Task
Pick out each line with the word "subplots" from the material that follows.

Records for processing
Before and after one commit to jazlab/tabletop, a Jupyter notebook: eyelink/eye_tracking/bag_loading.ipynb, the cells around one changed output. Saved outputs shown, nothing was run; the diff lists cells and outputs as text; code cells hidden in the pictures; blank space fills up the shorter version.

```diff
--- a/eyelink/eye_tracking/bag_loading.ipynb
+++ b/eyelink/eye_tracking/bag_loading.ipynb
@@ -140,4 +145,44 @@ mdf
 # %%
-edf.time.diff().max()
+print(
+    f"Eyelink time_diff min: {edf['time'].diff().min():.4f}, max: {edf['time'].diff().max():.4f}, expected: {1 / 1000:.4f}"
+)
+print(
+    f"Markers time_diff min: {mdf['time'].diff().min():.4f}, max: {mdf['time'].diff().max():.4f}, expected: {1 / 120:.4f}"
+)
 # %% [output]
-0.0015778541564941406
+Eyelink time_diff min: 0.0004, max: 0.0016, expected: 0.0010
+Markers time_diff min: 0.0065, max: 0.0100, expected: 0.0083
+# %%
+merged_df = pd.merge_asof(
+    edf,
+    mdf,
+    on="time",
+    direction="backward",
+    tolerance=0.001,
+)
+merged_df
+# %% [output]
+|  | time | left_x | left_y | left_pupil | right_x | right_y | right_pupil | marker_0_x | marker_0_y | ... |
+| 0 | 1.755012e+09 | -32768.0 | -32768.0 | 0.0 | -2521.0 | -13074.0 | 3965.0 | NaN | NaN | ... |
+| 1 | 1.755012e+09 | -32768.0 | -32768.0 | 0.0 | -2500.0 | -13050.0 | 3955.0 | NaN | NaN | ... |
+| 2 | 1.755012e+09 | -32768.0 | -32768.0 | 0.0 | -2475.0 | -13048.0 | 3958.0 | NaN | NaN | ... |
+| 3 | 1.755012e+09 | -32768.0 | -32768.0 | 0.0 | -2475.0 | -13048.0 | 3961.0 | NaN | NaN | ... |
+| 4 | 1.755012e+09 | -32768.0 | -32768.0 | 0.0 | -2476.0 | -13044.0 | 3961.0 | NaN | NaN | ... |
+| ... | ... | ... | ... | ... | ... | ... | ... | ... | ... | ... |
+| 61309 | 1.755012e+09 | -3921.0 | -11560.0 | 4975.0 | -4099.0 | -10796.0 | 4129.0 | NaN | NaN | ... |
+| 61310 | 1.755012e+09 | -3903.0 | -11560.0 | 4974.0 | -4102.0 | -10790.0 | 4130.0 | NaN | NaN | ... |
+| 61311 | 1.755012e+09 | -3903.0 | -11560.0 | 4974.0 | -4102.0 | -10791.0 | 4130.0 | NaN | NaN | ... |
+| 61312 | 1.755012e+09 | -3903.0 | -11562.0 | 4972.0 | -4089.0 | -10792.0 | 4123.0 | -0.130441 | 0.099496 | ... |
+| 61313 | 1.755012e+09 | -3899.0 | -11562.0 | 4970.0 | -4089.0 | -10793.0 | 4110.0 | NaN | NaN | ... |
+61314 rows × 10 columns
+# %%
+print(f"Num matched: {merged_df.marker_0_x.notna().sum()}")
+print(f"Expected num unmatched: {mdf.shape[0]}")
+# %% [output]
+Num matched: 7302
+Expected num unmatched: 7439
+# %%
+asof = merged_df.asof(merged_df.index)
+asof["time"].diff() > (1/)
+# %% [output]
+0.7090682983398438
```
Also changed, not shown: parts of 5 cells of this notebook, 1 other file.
==
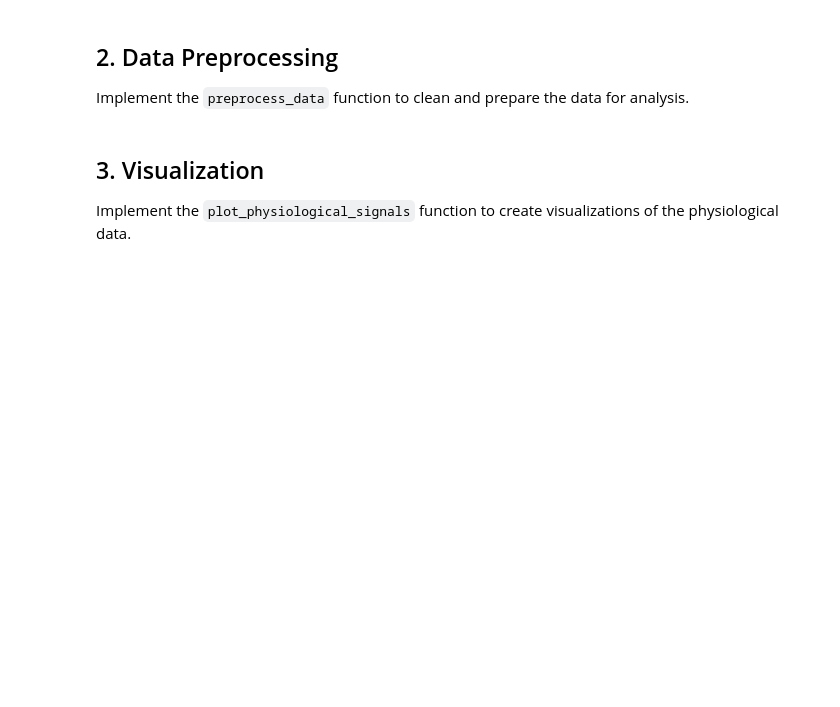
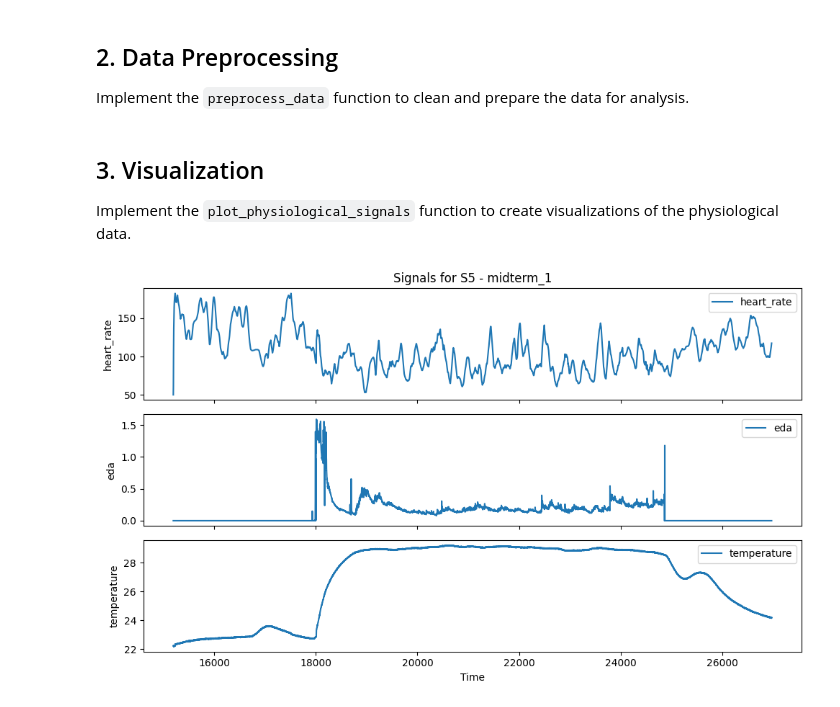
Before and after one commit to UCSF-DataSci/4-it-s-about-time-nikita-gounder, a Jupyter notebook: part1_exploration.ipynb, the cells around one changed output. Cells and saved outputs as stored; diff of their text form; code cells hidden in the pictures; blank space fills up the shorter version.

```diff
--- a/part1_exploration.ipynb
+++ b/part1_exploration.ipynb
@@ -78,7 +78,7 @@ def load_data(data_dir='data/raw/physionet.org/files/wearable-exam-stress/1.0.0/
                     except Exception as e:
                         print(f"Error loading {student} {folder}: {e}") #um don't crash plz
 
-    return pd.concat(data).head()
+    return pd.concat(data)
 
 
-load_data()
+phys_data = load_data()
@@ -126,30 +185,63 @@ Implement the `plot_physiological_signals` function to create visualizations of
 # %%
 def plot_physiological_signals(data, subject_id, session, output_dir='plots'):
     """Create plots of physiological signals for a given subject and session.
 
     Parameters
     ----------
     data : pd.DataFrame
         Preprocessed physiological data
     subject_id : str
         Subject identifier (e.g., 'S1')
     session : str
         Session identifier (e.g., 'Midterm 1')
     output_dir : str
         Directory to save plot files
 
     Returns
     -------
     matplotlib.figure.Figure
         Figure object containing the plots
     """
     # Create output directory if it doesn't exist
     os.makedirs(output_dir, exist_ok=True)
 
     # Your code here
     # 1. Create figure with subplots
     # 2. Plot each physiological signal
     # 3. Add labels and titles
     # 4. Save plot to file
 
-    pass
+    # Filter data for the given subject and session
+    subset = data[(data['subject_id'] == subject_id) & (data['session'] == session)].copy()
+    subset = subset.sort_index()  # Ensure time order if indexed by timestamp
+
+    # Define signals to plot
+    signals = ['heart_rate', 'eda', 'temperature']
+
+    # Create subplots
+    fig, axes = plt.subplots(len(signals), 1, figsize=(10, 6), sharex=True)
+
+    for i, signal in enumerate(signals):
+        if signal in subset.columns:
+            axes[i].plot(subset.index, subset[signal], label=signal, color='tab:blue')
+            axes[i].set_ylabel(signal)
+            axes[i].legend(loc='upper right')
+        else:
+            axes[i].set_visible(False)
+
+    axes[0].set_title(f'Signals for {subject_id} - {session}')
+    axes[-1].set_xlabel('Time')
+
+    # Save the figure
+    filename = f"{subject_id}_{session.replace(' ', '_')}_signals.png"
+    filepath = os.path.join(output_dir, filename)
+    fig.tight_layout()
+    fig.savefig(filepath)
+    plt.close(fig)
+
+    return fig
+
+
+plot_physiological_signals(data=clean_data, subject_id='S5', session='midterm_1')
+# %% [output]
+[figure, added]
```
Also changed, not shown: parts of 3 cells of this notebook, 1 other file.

Result of the exercise
     # 1. Create figure with subplots
+    # Create subplots
+    fig, axes = plt.subplots(len(signals), 1, figsize=(10, 6), sharex=True)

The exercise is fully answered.